Maybe, but you know what I think?

The more adaptable we are,
the more chance we have

- of getting through.
- We'll do it.

The estate's safe in Mary's hands
with Henry and Tom to help her.

Edith has risen from the cinders
to be kissed

by her very own Prince Charming.

What more can we ask?

A long and happy life together,
just we two,

to watch the children grow.

- That's all I want.
- And why not?

We never know what's coming,
of course. Who does?

But I'd say we have a good chance.


Take these.

We're nearly there!

It's good of you to stay, Mama.

It is good of you to ask me, Cora.

It is your kingdom now.

Your village.

Your hospital.

And I think you run it very well.


- Happy New Year.
- (VIOLET) Happy New Year, everyone.

Happy New Year, everybody!

- (ALL) Happy New Year.
- Happy New Year, Thomas.

- Happy New Year.
- (WHISPERING) Happy New Year.

Happy New Year.

It'll be a different life.

But we can make a go of it, Charlie,
and I definitely mean to try.

- Happy New Year.
- Happy New Year, Elsie.

Would you like some wine?

Oh, yes. Thank you.
Happy New Year.

Happy New Year to you,
Mrs Hughes.

- (CARSON) Thank you, Mr Barrow.
- Happy New Year.

♪ Should auld acquaintance be forgotten

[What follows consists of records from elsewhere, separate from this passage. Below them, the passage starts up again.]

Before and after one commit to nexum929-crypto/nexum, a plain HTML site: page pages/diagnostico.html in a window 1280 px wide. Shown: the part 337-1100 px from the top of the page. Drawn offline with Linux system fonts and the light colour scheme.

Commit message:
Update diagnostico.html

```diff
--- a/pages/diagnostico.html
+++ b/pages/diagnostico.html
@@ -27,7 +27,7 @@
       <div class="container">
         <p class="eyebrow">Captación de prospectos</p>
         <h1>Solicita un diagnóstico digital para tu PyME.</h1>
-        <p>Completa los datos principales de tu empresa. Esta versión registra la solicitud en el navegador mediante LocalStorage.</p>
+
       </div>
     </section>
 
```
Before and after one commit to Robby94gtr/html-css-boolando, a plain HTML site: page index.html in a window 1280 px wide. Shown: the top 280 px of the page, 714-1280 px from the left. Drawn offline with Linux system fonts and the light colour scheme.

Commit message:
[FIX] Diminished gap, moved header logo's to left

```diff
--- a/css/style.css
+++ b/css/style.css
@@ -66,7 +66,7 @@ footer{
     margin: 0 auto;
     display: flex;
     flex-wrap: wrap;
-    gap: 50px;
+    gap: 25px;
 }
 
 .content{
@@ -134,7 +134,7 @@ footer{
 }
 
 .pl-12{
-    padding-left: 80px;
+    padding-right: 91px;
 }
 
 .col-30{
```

♪ And never brought to mind?

♪ Should auld acquaintance be forgot

♪ And auld lang syne

♪ For auld lang syne, my dear

♪ For auld lang syne

♪ We'll take a cup of kindness yet

Happy New Year.

Happy New Year.

♪ For auld lang syne

Makes me smile, the way we drink
to the future, whatever it may bring.

What else could we drink to?

We're going forward to the future,
not to the past.

If only we had the choice.


♪ Auld lang syne

♪ For auld lang syne, my dear

♪ For auld lang syne

♪ We'll take a cup of kindness yet

♪ For auld lang syne ♪

Ripped By mstoll
Happy New Year 2016 - New Year, New Color ;-)